My generation is more than familiar with Islamophobia. However, Islamophobia was nothing new even before 9/11. The western fear of the eastern “other” has existed for centuries. Western ideas about the Middle East are simple and narrow-minded — originating from persistent ignorance of the region’s cultures and religions. 

Ideas of east versus west have existed for thousands of years. As far back as the fifth century BC, during the Greco-Persian war, Greece — in the west — deemed themselves the norm. They viewed the Persians in the east as violent, barbaric and unsophisticated.

Not surprisingly, the empires of the east and west weren’t monoliths and those stereotypes often were untrue. For example, the Persian Empire leaned heavily into religious freedoms, while Greece was home to the infamous Spartans — some of the most violent and formidable warriors of the time. It almost seems as though the stereotypes should have been reversed, and these motifs of east versus west still exist in the media today.

The Middle East, Central Asia and the SWANA region were highly sought after territories for hundreds of years. From battles over religion, to the waxing and waning of empires, the area has gone through many transitions of power. Arguably, it would make sense for it to be the fragmented, politically insatiable region that frequents the evening news today.

Although it may be presented as such, the Middle East wasn’t always this way. In fact, we owe some of humanity’s most important scientific innovations, literature, artwork, architecture and Islam — the second largest religion in the world — to the Middle East.

Despite hundreds of years of on and off conflict, there are plenty of time periods in the Middle East comparable to life in the Golden Ages of Paris, Rome, London or New York. In fact, just 50 years ago, Afghanistan experienced its very own golden age.

Cultural differences are always going to be difficult for people to tackle, but they can be found everywhere — between New York and Los Angeles for example, which are, funnily enough, another example of cultural differences between east and west. And there is absolutely a large cultural difference between, say, Pittsburgh and Kabul. 

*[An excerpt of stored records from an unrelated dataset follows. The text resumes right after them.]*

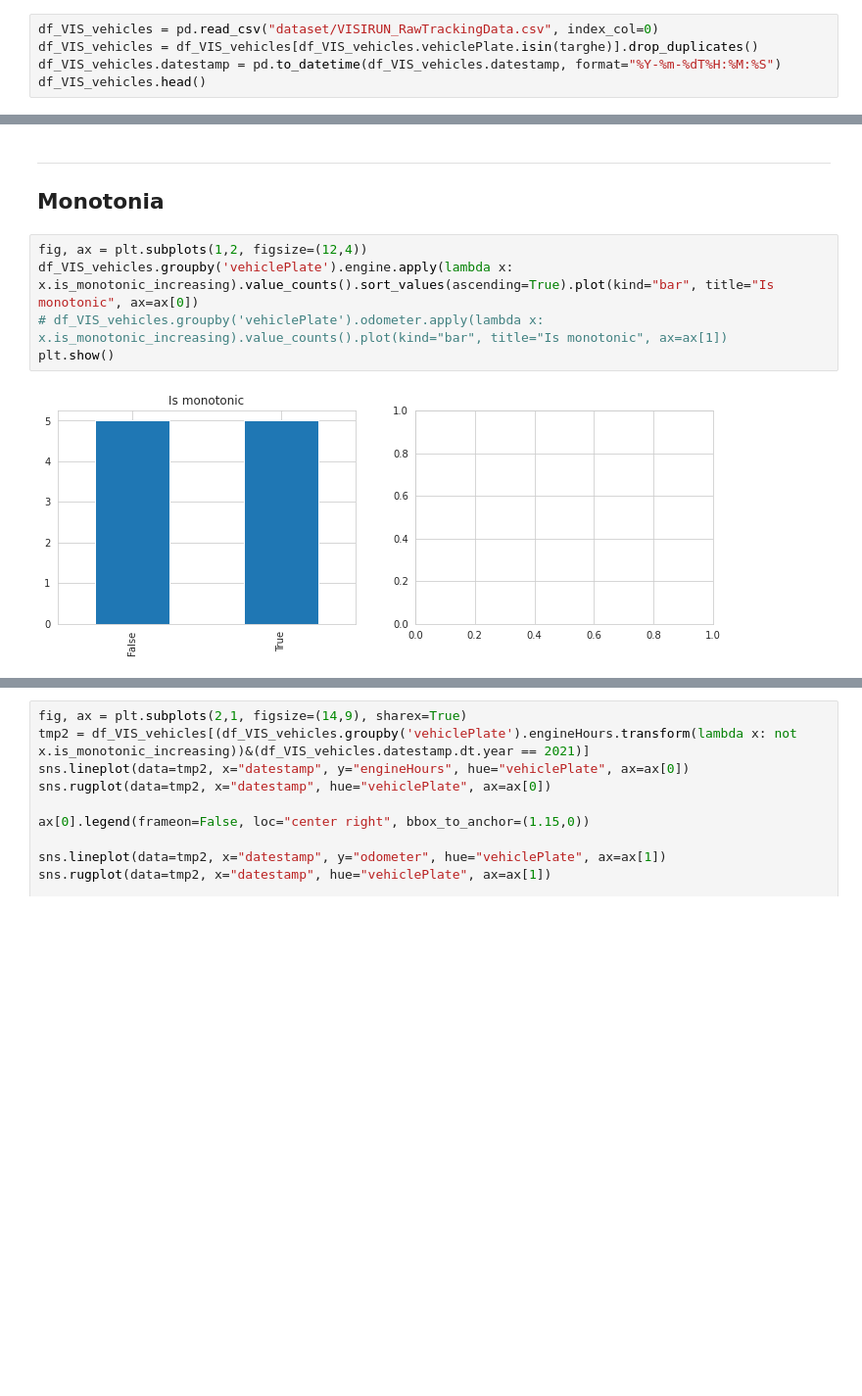
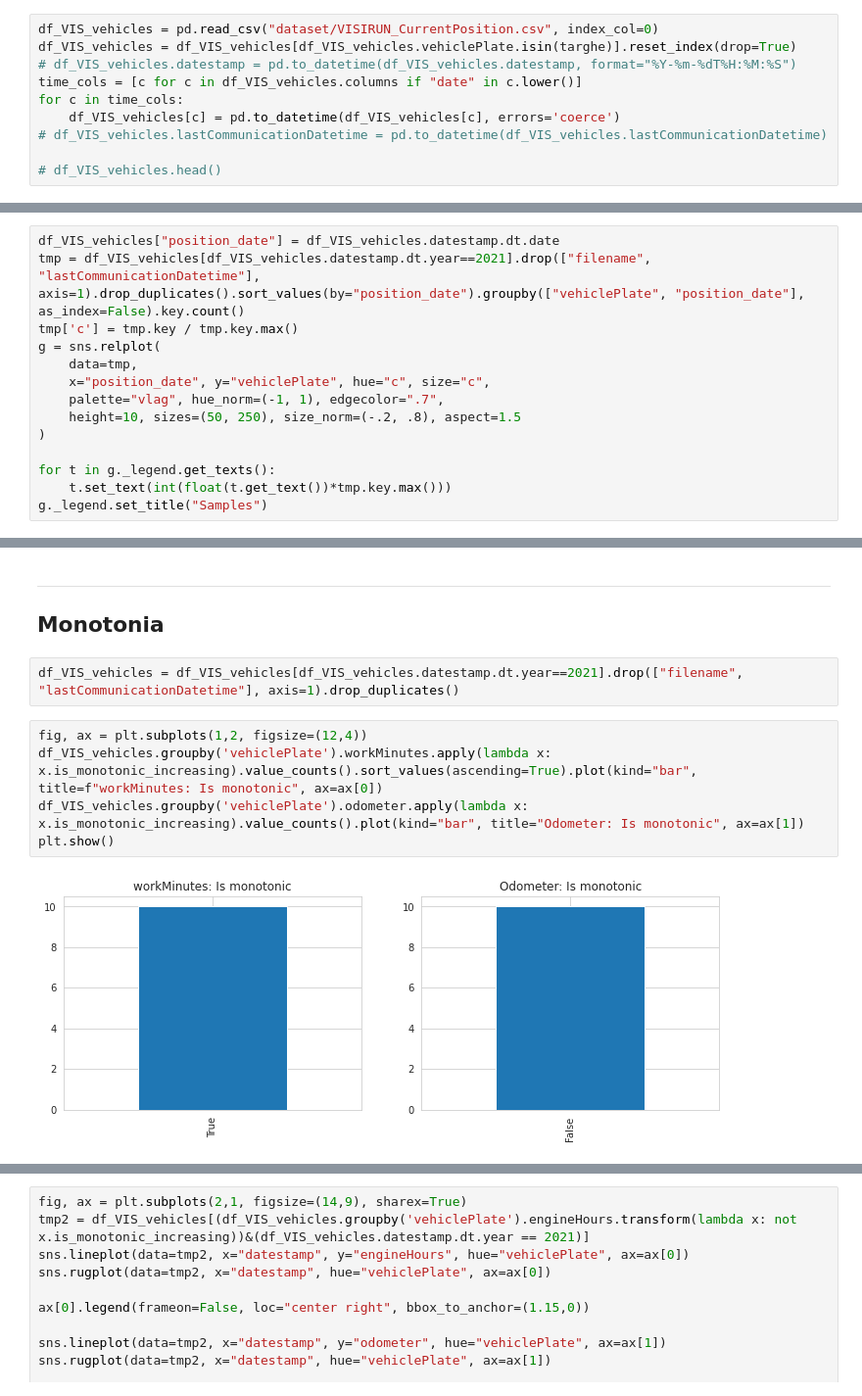
Before and after one commit to antonioalbanese/ai4trucks, a Jupyter notebook: visirun_analysis.ipynb, the cells around one changed output, grey strips where cells are left out. Shown at 98% size. Saved outputs shown, nothing was run; the diff lists cells and outputs as text; blank space fills up the shorter version.

Commit message:
extending on visirun

```diff
--- a/visirun_analysis.ipynb
+++ b/visirun_analysis.ipynb
@@ -45,5 +42,10 @@ df_VIS_vehicles.shape
 # %%
-df_VIS_vehicles = pd.read_csv("dataset/VISIRUN_RawTrackingData.csv", index_col=0)
-df_VIS_vehicles = df_VIS_vehicles[df_VIS_vehicles.vehiclePlate.isin(targhe)].drop_duplicates()
-df_VIS_vehicles.datestamp = pd.to_datetime(df_VIS_vehicles.datestamp, format="%Y-%m-%dT%H:%M:%S")
-df_VIS_vehicles.head()
+df_VIS_vehicles = pd.read_csv("dataset/VISIRUN_CurrentPosition.csv", index_col=0)
+df_VIS_vehicles = df_VIS_vehicles[df_VIS_vehicles.vehiclePlate.isin(targhe)].reset_index(drop=True)
+# df_VIS_vehicles.datestamp = pd.to_datetime(df_VIS_vehicles.datestamp, format="%Y-%m-%dT%H:%M:%S")
+time_cols = [c for c in df_VIS_vehicles.columns if "date" in c.lower()]
+for c in time_cols:
+    df_VIS_vehicles[c] = pd.to_datetime(df_VIS_vehicles[c], errors='coerce')
+# df_VIS_vehicles.lastCommunicationDatetime = pd.to_datetime(df_VIS_vehicles.lastCommunicationDatetime)
+
+# df_VIS_vehicles.head()
@@ -180,0 +143,14 @@ fatture[fatture.Targa.isin(df_VIS_vehicles.vehiclePlate.unique())].groupby("Targ
+# %%
+df_VIS_vehicles["position_date"] = df_VIS_vehicles.datestamp.dt.date
+tmp = df_VIS_vehicles[df_VIS_vehicles.datestamp.dt.year==2021].drop(["filename", "lastCommunicationDatetime"], axis=1).drop_duplicates().sort_values(by="position_date").groupby(["vehiclePlate", "position_date"], as_index=False).key.count()
+tmp['c'] = tmp.key / tmp.key.max()
+g = sns.relplot(
+    data=tmp,
+    x="position_date", y="vehiclePlate", hue="c", size="c",
+    palette="vlag", hue_norm=(-1, 1), edgecolor=".7",
+    height=10, sizes=(50, 250), size_norm=(-.2, .8), aspect=1.5
+)
+
+for t in g._legend.get_texts():
+    t.set_text(int(float(t.get_text())*tmp.key.max()))
+g._legend.set_title("Samples")
@@ -181,11 +166,13 @@ fatture[fatture.Targa.isin(df_VIS_vehicles.vehiclePlate.unique())].groupby("Targ
 # %% [markdown]
 ---
 ## Monotonia
+# %%
+df_VIS_vehicles = df_VIS_vehicles[df_VIS_vehicles.datestamp.dt.year==2021].drop(["filename", "lastCommunicationDatetime"], axis=1).drop_duplicates()
 # %%
 fig, ax = plt.subplots(1,2, figsize=(12,4))
-df_VIS_vehicles.groupby('vehiclePlate').engine.apply(lambda x: x.is_monotonic_increasing).value_counts().sort_values(ascending=True).plot(kind="bar", title="Is monotonic", ax=ax[0])
-# df_VIS_vehicles.groupby('vehiclePlate').odometer.apply(lambda x: x.is_monotonic_increasing).value_counts().plot(kind="bar", title="Is monotonic", ax=ax[1])
+df_VIS_vehicles.groupby('vehiclePlate').workMinutes.apply(lambda x: x.is_monotonic_increasing).value_counts().sort_values(ascending=True).plot(kind="bar", title=f"workMinutes: Is monotonic", ax=ax[0])
+df_VIS_vehicles.groupby('vehiclePlate').odometer.apply(lambda x: x.is_monotonic_increasing).value_counts().plot(kind="bar", title="Odometer: Is monotonic", ax=ax[1])
 plt.show()
 # %% [output]
-[figure, old version]
+[figure, new version]
 # %%
```
Also changed, not shown: parts of 28 cells of this notebook, 2 other files.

But just because there are differences doesn’t mean that we aren’t all people in need of food, water, safety and shelter. It doesn’t mean that violence in the Middle East should be accepted as normal or that violence should be the only thing presented about the Middle East in the media.

Dalia Maeroff writes primarily about issues of psychology, education, culture and environmentalism. Write to her at [email protected].